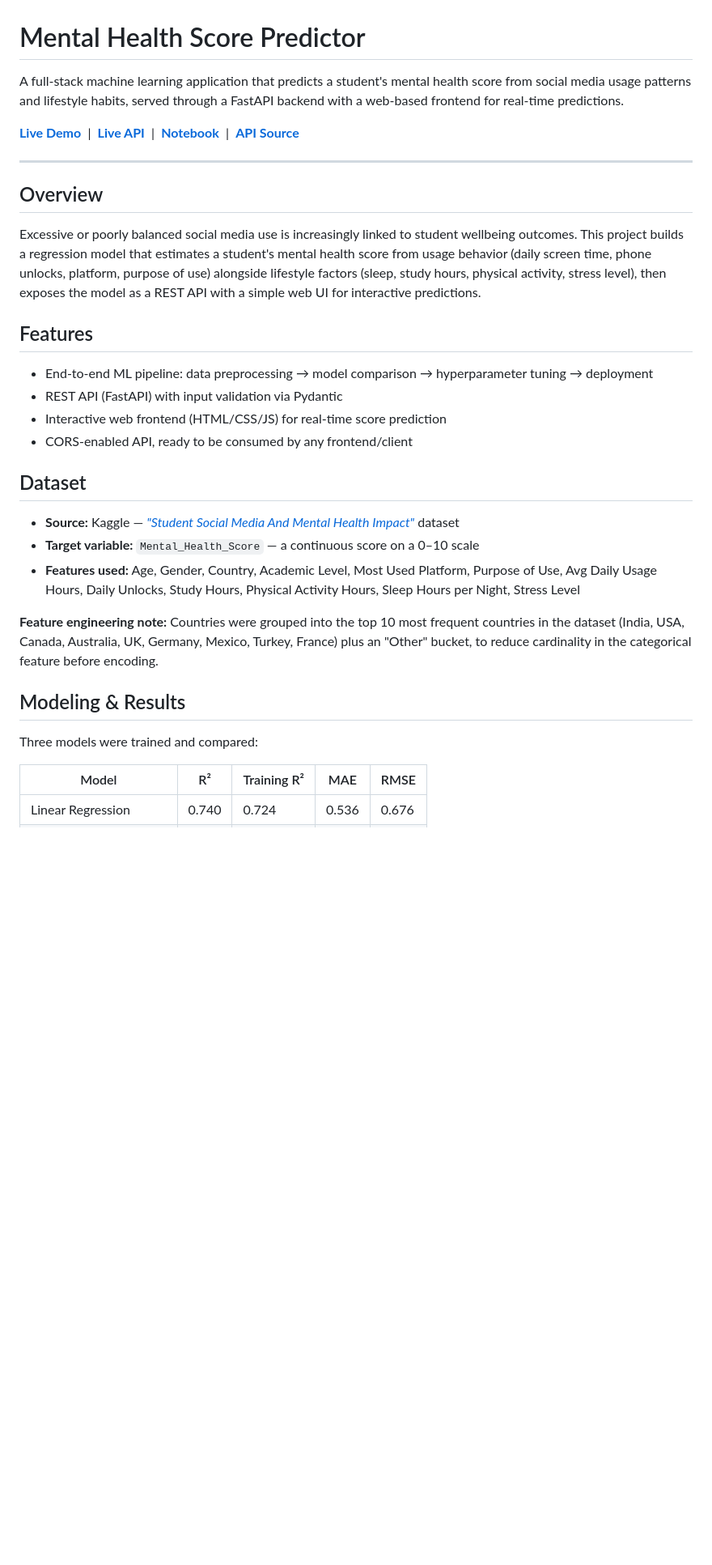
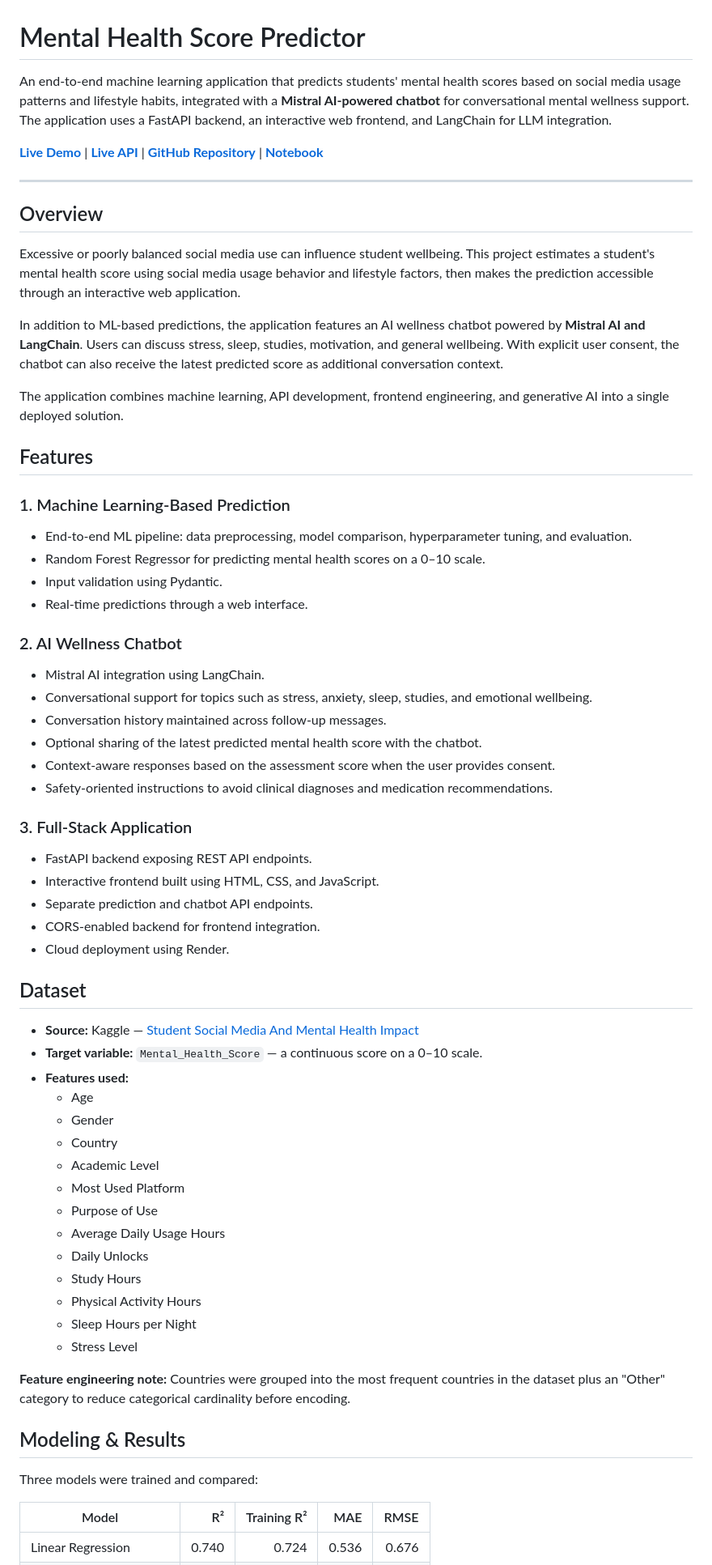
Before and after one commit to vsm011/Mental-Health-Score-Predictor, a Markdown page: README.md, the part around one of its changes. Shown at 81% size. Rendered like a GitHub page; blank space fills up the shorter version.

```diff
--- a/README.md
+++ b/README.md
@@ -1,34 +1,66 @@
 # Mental Health Score Predictor
 
-A full-stack machine learning application that predicts a student's mental health score from social media usage patterns and lifestyle habits, served through a FastAPI backend with a web-based frontend for real-time predictions.
+An end-to-end machine learning application that predicts students' mental health scores based on social media usage patterns and lifestyle habits, integrated with a **Mistral AI-powered chatbot** for conversational mental wellness support. The application uses a FastAPI backend, an interactive web frontend, and LangChain for LLM integration.
 
-**[Live Demo](https://mental-health-score-predictor-2-sr9h.onrender.com)** &nbsp;|&nbsp; **[Live API](https://mental-health-score-predictor-1-jc6j.onrender.com/docs)** &nbsp;|&nbsp; **[Notebook](./mhsp.ipynb)** &nbsp;|&nbsp; **[API Source](./main.py)**
+**[Live Demo](https://mental-health-score-predictor-2-sr9h.onrender.com)** | **[Live API](https://mental-health-score-predictor-1-jc6j.onrender.com/docs)** | **[GitHub Repository](https://github.com/vsm011/Mental-Health-Score-Predictor)** | **[Notebook](./mhsp.ipynb)**
 
 ---
 
 ## Overview
 
-Excessive or poorly balanced social media use is increasingly linked to student wellbeing outcomes. This project builds a regression model that estimates a student's mental health score from usage behavior (daily screen time, phone unlocks, platform, purpose of use) alongside lifestyle factors (sleep, study hours, physical activity, stress level), then exposes the model as a REST API with a simple web UI for interactive predictions.
+Excessive or poorly balanced social media use can influence student wellbeing. This project estimates a student's mental health score using social media usage behavior and lifestyle factors, then makes the prediction accessible through an interactive web application.
+
+In addition to ML-based predictions, the application features an AI wellness chatbot powered by **Mistral AI and LangChain**. Users can discuss stress, sleep, studies, motivation, and general wellbeing. With explicit user consent, the chatbot can also receive the latest predicted score as additional conversation context.
+
+The application combines machine learning, API development, frontend engineering, and generative AI into a single deployed solution.
 
 ## Features
 
-- End-to-end ML pipeline: data preprocessing → model comparison → hyperparameter tuning → deployment
-- REST API (FastAPI) with input validation via Pydantic
-- Interactive web frontend (HTML/CSS/JS) for real-time score prediction
-- CORS-enabled API, ready to be consumed by any frontend/client
+### 1. Machine Learning-Based Prediction
+- End-to-end ML pipeline: data preprocessing, model comparison, hyperparameter tuning, and evaluation.
+- Random Forest Regressor for predicting mental health scores on a 0–10 scale.
+- Input validation using Pydantic.
+- Real-time predictions through a web interface.
+
+### 2. AI Wellness Chatbot
+- Mistral AI integration using LangChain.
+- Conversational support for topics such as stress, anxiety, sleep, studies, and emotional wellbeing.
+- Conversation history maintained across follow-up messages.
+- Optional sharing of the latest predicted mental health score with the chatbot.
+- Context-aware responses based on the assessment score when the user provides consent.
+- Safety-oriented instructions to avoid clinical diagnoses and medication recommendations.
+
+### 3. Full-Stack Application
+- FastAPI backend exposing REST API endpoints.
+- Interactive frontend built using HTML, CSS, and JavaScript.
+- Separate prediction and chatbot API endpoints.
+- CORS-enabled backend for frontend integration.
+- Cloud deployment using Render.
 
 ## Dataset
 
-- **Source:** Kaggle — [*"Student Social Media And Mental Health Impact"*](https://www.kaggle.com/datasets/shivasingh4945/student-social-media-and-mental-health-impact) dataset
-- **Target variable:** `Mental_Health_Score` — a continuous score on a 0–10 scale
-- **Features used:** Age, Gender, Country, Academic Level, Most Used Platform, Purpose of Use, Avg Daily Usage Hours, Daily Unlocks, Study Hours, Physical Activity Hours, Sleep Hours per Night, Stress Level
+- **Source:** Kaggle — [Student Social Media And Mental Health Impact](https://www.kaggle.com/datasets/shivasingh4945/student-social-media-and-mental-health-impact)
+- **Target variable:** `Mental_Health_Score` — a continuous score on a 0–10 scale.
+- **Features used:**
+  - Age
+  - Gender
+  - Country
+  - Academic Level
+  - Most Used Platform
+  - Purpose of Use
+  - Average Daily Usage Hours
+  - Daily Unlocks
+  - Study Hours
+  - Physical Activity Hours
+  - Sleep Hours per Night
+  - Stress Level
 
-**Feature engineering note:** Countries were grouped into the top 10 most frequent countries in the dataset (India, USA, Canada, Australia, UK, Germany, Mexico, Turkey, France) plus an "Other" bucket, to reduce cardinality in the categorical feature before encoding.
+**Feature engineering note:** Countries were grouped into the most frequent countries in the dataset plus an "Other" category to reduce categorical cardinality before encoding.
 
 ## Modeling & Results
 
 Three models were trained and compared:
 
 | Model | R² | Training R² | MAE | RMSE |
-|---|---|---|---|---|
+|---|---:|---:|---:|---:|
 | Linear Regression | 0.740 | 0.724 | 0.536 | 0.676 |
```
Also changed, not shown: other parts of README.md (+192 -49 lines).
◆ ◆ ◆ ◆ ◆ ◆ ◆
▸ WHAT YOU HAVE TO DO
Copy out the entries verbatim, but skip every picture.

▸ EXERCISE SOLUTION
Before and after one commit to vsm011/Mental-Health-Score-Predictor, a Markdown page: README.md, the part around one of its changes. Shown at 81% size. Rendered like a GitHub page; blank space fills up the shorter version.

```diff
--- a/README.md
+++ b/README.md
@@ -1,34 +1,66 @@
 # Mental Health Score Predictor
 
-A full-stack machine learning application that predicts a student's mental health score from social media usage patterns and lifestyle habits, served through a FastAPI backend with a web-based frontend for real-time predictions.
+An end-to-end machine learning application that predicts students' mental health scores based on social media usage patterns and lifestyle habits, integrated with a **Mistral AI-powered chatbot** for conversational mental wellness support. The application uses a FastAPI backend, an interactive web frontend, and LangChain for LLM integration.
 
-**[Live Demo](https://mental-health-score-predictor-2-sr9h.onrender.com)** &nbsp;|&nbsp; **[Live API](https://mental-health-score-predictor-1-jc6j.onrender.com/docs)** &nbsp;|&nbsp; **[Notebook](./mhsp.ipynb)** &nbsp;|&nbsp; **[API Source](./main.py)**
+**[Live Demo](https://mental-health-score-predictor-2-sr9h.onrender.com)** | **[Live API](https://mental-health-score-predictor-1-jc6j.onrender.com/docs)** | **[GitHub Repository](https://github.com/vsm011/Mental-Health-Score-Predictor)** | **[Notebook](./mhsp.ipynb)**
 
 ---
 
 ## Overview
 
-Excessive or poorly balanced social media use is increasingly linked to student wellbeing outcomes. This project builds a regression model that estimates a student's mental health score from usage behavior (daily screen time, phone unlocks, platform, purpose of use) alongside lifestyle factors (sleep, study hours, physical activity, stress level), then exposes the model as a REST API with a simple web UI for interactive predictions.
+Excessive or poorly balanced social media use can influence student wellbeing. This project estimates a student's mental health score using social media usage behavior and lifestyle factors, then makes the prediction accessible through an interactive web application.
+
+In addition to ML-based predictions, the application features an AI wellness chatbot powered by **Mistral AI and LangChain**. Users can discuss stress, sleep, studies, motivation, and general wellbeing. With explicit user consent, the chatbot can also receive the latest predicted score as additional conversation context.
+
+The application combines machine learning, API development, frontend engineering, and generative AI into a single deployed solution.
 
 ## Features
 
-- End-to-end ML pipeline: data preprocessing → model comparison → hyperparameter tuning → deployment
-- REST API (FastAPI) with input validation via Pydantic
-- Interactive web frontend (HTML/CSS/JS) for real-time score prediction
-- CORS-enabled API, ready to be consumed by any frontend/client
+### 1. Machine Learning-Based Prediction
+- End-to-end ML pipeline: data preprocessing, model comparison, hyperparameter tuning, and evaluation.
+- Random Forest Regressor for predicting mental health scores on a 0–10 scale.
+- Input validation using Pydantic.
+- Real-time predictions through a web interface.
+
+### 2. AI Wellness Chatbot
+- Mistral AI integration using LangChain.
+- Conversational support for topics such as stress, anxiety, sleep, studies, and emotional wellbeing.
+- Conversation history maintained across follow-up messages.
+- Optional sharing of the latest predicted mental health score with the chatbot.
+- Context-aware responses based on the assessment score when the user provides consent.
+- Safety-oriented instructions to avoid clinical diagnoses and medication recommendations.
+
+### 3. Full-Stack Application
+- FastAPI backend exposing REST API endpoints.
+- Interactive frontend built using HTML, CSS, and JavaScript.
+- Separate prediction and chatbot API endpoints.
+- CORS-enabled backend for frontend integration.
+- Cloud deployment using Render.
 
 ## Dataset
 
-- **Source:** Kaggle — [*"Student Social Media And Mental Health Impact"*](https://www.kaggle.com/datasets/shivasingh4945/student-social-media-and-mental-health-impact) dataset
-- **Target variable:** `Mental_Health_Score` — a continuous score on a 0–10 scale
-- **Features used:** Age, Gender, Country, Academic Level, Most Used Platform, Purpose of Use, Avg Daily Usage Hours, Daily Unlocks, Study Hours, Physical Activity Hours, Sleep Hours per Night, Stress Level
+- **Source:** Kaggle — [Student Social Media And Mental Health Impact](https://www.kaggle.com/datasets/shivasingh4945/student-social-media-and-mental-health-impact)
+- **Target variable:** `Mental_Health_Score` — a continuous score on a 0–10 scale.
+- **Features used:**
+  - Age
+  - Gender
+  - Country
+  - Academic Level
+  - Most Used Platform
+  - Purpose of Use
+  - Average Daily Usage Hours
+  - Daily Unlocks
+  - Study Hours
+  - Physical Activity Hours
+  - Sleep Hours per Night
+  - Stress Level
 
-**Feature engineering note:** Countries were grouped into the top 10 most frequent countries in the dataset (India, USA, Canada, Australia, UK, Germany, Mexico, Turkey, France) plus an "Other" bucket, to reduce cardinality in the categorical feature before encoding.
+**Feature engineering note:** Countries were grouped into the most frequent countries in the dataset plus an "Other" category to reduce categorical cardinality before encoding.
 
 ## Modeling & Results
 
 Three models were trained and compared:
 
 | Model | R² | Training R² | MAE | RMSE |
-|---|---|---|---|---|
+|---|---:|---:|---:|---:|
 | Linear Regression | 0.740 | 0.724 | 0.536 | 0.676 |
```
Also changed, not shown: other parts of README.md (+192 -49 lines).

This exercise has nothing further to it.